The VictoryShares US 500 Enhanced Volatility Wtd ETF (CFO), VictoryShares US EQ Income Enhanced Volatility Wtd ETF (CDC) and VictoryShares US 500 Volatility Wtd ETF (CFA) start with the broad market and screens for companies with four quarters of positive earnings. Those stocks are then weighted based on their standard deviation over the past 180 trading days. Stocks with lower volatility are given higher weightings and stocks with greater volatility are given lower weightings. Ultimately, all securities that pass the earnings criteria are present, just at different weights.
“Historical volatility, not implied or expected volatility, simply drives to how stocks are weighted in the portfolio (vol-weighting), which is done in an effort to improve diversification benefits and, potentially, for downside mitigation. For VictoryShares, vol-weighting simply takes a historical statistic—standard deviation—and uses it to weight a particular basket of stocks. It is not an implied view of where overall market volatility is going based on a derivative product, as with some of these other leveraged ETPs,” according to Victory Capital.

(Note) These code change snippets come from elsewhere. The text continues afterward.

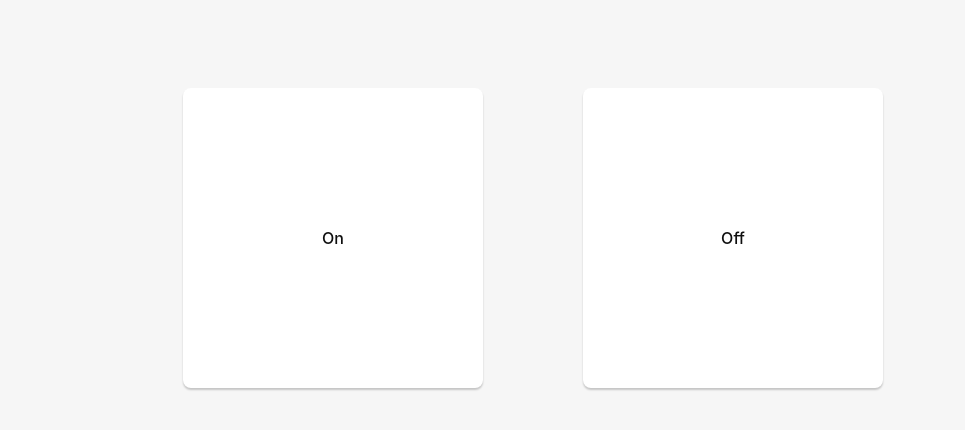
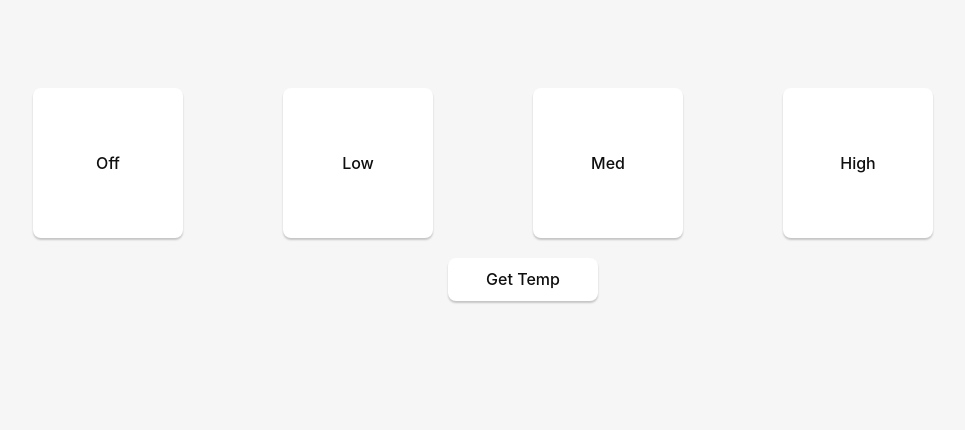
Before and after one commit to raidn-labs/vl, a Vue app: page / in a window 1280 px wide. Shown: the top 430 px of the page, without its empty margins (107-1072 px from the left). Built offline with nearby package versions, Linux system fonts and the light colour scheme.

Commit message:
Repurpose Greet component for Temerature. Adding 1 wire temp sensor support for testing.

```diff
--- a/src/App.vue
+++ b/src/App.vue
@@ -1,29 +1,23 @@
 <script setup>
 // This starter template is using Vue 3 <script setup> SFCs
 // Check out https://vuejs.org/api/sfc-script-setup.html#script-setup
-import Greet from "./components/Greet.vue";
+import Temperature from "./components/Temerature.vue";
 import {invoke} from "@tauri-apps/api/tauri";
 
-async function turnOn() {
-  console.log('turning on');
-  // Learn more about Tauri commands at https://tauri.app/v1/guides/features/command
-  invoke("turn_on");
-}
-
-async function turnOff() {
-  console.log('turning off');
-  // Learn more about Tauri commands at https://tauri.app/v1/guides/features/command
-  await invoke("turn_off");
+async function setFanSpeed(speed) {
+  await invoke("set_fan_speed", { speed });
 }
 </script>
 
 <template>
   <div class="container">
     <div class="row">
-      <button class="btn" style="width: 300px; height: 300px; margin-right: 100px" @click="turnOn">On</button>
-      <button class="btn" style="width: 300px; height: 300px" @click="turnOff">Off</button>
+      <button class="btn" style="width: 150px; height: 150px; margin-right: 100px" @click="setFanSpeed(0)">Off</button>
+      <button class="btn" style="width: 150px; height: 150px; margin-right: 100px" @click="setFanSpeed(1)">Low</button>
+      <button class="btn" style="width: 150px; height: 150px; margin-right: 100px" @click="setFanSpeed(2)">Med</button>
+      <button class="btn" style="width: 150px; height: 150px; margin-right: 100px" @click="setFanSpeed(3)">High</button>
     </div>
-<!--    <Greet />-->
+    <Temperature />
   </div>
 </template>
 
--- a/src/components/Greet.vue
+++ /dev/null
@@ -1,21 +0,0 @@
-<script setup>
-import { ref } from "vue";
-import { invoke } from "@tauri-apps/api/tauri";
-
-const greetMsg = ref("");
-const name = ref("");
-
-async function greet() {
-  // Learn more about Tauri commands at https://tauri.app/v1/guides/features/command
-  greetMsg.value = await invoke("greet", { name: name.value });
-}
-</script>
-
-<template>
-  <form class="row" @submit.prevent="greet">
-    <input id="greet-input" v-model="name" placeholder="Enter a name..." />
-    <button type="submit">Greet</button>
-  </form>
-
-  <p>{{ greetMsg }}</p>
-</template>
--- /dev/null
+++ b/src/components/Temerature.vue
@@ -0,0 +1,18 @@
+<script setup>
+import { ref } from "vue";
+import { invoke } from "@tauri-apps/api/tauri";
+
+const temperature = ref(null);
+
+async function getTemperature() {
+  // Learn more about Tauri commands at https://tauri.app/v1/guides/features/command
+  temperature.value = await invoke("get_temperature");
+}
+</script>
+
+<template>
+  <div class="row" style="margin-top: 20px">
+    <button class="btn" @click="getTemperature" style="width:150px; margin-right: 20px">Get Temp</button>
+    <h1>{{ temperature }}</h1>
+  </div>
+</template>
```
Also changed, not shown: 2 other files (tests, documents, lock files or other folders).
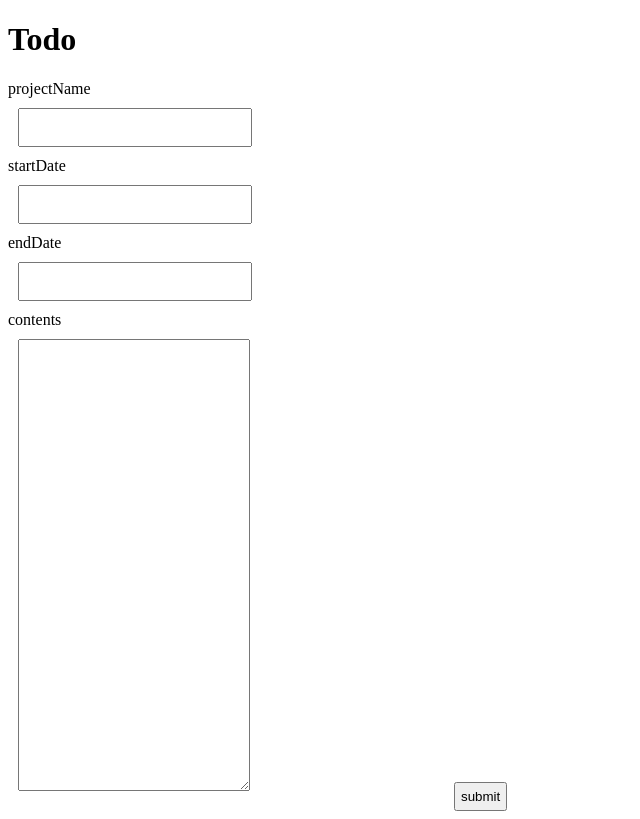
After one commit to kjy95/AgileWebApp, a Django app: page /todoPopUp in a window 1280 px wide. The commit adds this page. Shown: the whole page, without its empty margins (0-640 px from the left). Run offline with Django 3.2, Linux system fonts and the light colour scheme.

Commit message:
make frame of todoPopup window (html, css)

```diff
--- /dev/null
+++ b/KoreanTypeAgile/startPage/templates/startPages/todoPopUp.html
@@ -0,0 +1,44 @@
+<!DOCTYPE html>
+<html>
+    <head>
+        <meta charset="utf-8">
+        <style>
+            #textField{
+                padding: 15px;
+                margin: 10px;
+                height:420px;
+                width:200px;
+            }
+             #text{
+                padding: 15px;
+                margin: 10px;
+                width:200px;
+                height:5px;
+            }
+            #button{
+                padding: 5px;
+                margin: 0px;
+               transform: translate(190px, 0px);
+
+            }
+        </style>
+    </head>
+    <body id = "body">
+        <header>
+            <h1>Todo</h1>
+        </header>
+        <div>projectName</div>
+        <input type="text" name="projectName" id = text></input>
+
+        <div>startDate</div>
+        <input type="text" name="startDate" id = text></input>
+
+        <div>endDate</div>
+        <input type="text" name="endDate"  id = text></input>
+
+        <div>contents</div>
+        <textarea name="contents" id = textField> </textarea>
+
+        <button type = "submit" name="submit" id = button>submit</button>
+    </body>
+</html>
--- a/KoreanTypeAgile/startPage/urls.py
+++ b/KoreanTypeAgile/startPage/urls.py
@@ -6,4 +6,5 @@ urlpatterns = [
     url(r'^loginPage', views.loginPage),
     url(r'^signUpPage', views.siginUpPage),
     url(r'^planMainPage', views.planMainPage),
+    url(r'^todoPopUp', views.todoPopUp),
 ]
--- a/KoreanTypeAgile/startPage/views.py
+++ b/KoreanTypeAgile/startPage/views.py
@@ -9,3 +9,5 @@ def siginUpPage(request):
     return render(request, 'startPages/signUpPage.html')
 def planMainPage(request):
     return render(request, 'startPages/planMainPage.html')
+def todoPopUp(request):
+    return render(request, 'startPages/todoPopUp.html')
```
Also changed, not shown: KoreanTypeAgile/startPage/templates/startPages/planMainPage.html (+11 -1 lines).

In an attempt to help investors keep emotions in check, the firm offers long/cash ETFs as well that follow a rules-based strategy that shifts from a long position to 75% cash position depending on market swings to help better manage risk exposure. When the ETFs are less than 100% allocated in stocks or bonds, assets are invested in cash or 30-day T-bills. The reallocation process is strictly rules-based and determined based on month-end index values allowing for the potential to dollar cost average back into the market when emotions might make it difficult to do so otherwise.
Looking at CFO, if on the last day of trading of the month the index declines 10% from its all-time high, the ETF will allocate to 75% cash and 25% stocks. If the index falls 20%, the ETF will hold 50% cash and 50% stocks. If the index falls 30%, it will hold 75% stocks and 25% cash. Lastly, if the index plunges 40%, it will hold 100% stocks.
For more information on alternative index-based strategies, visit our Smart Beta Channel.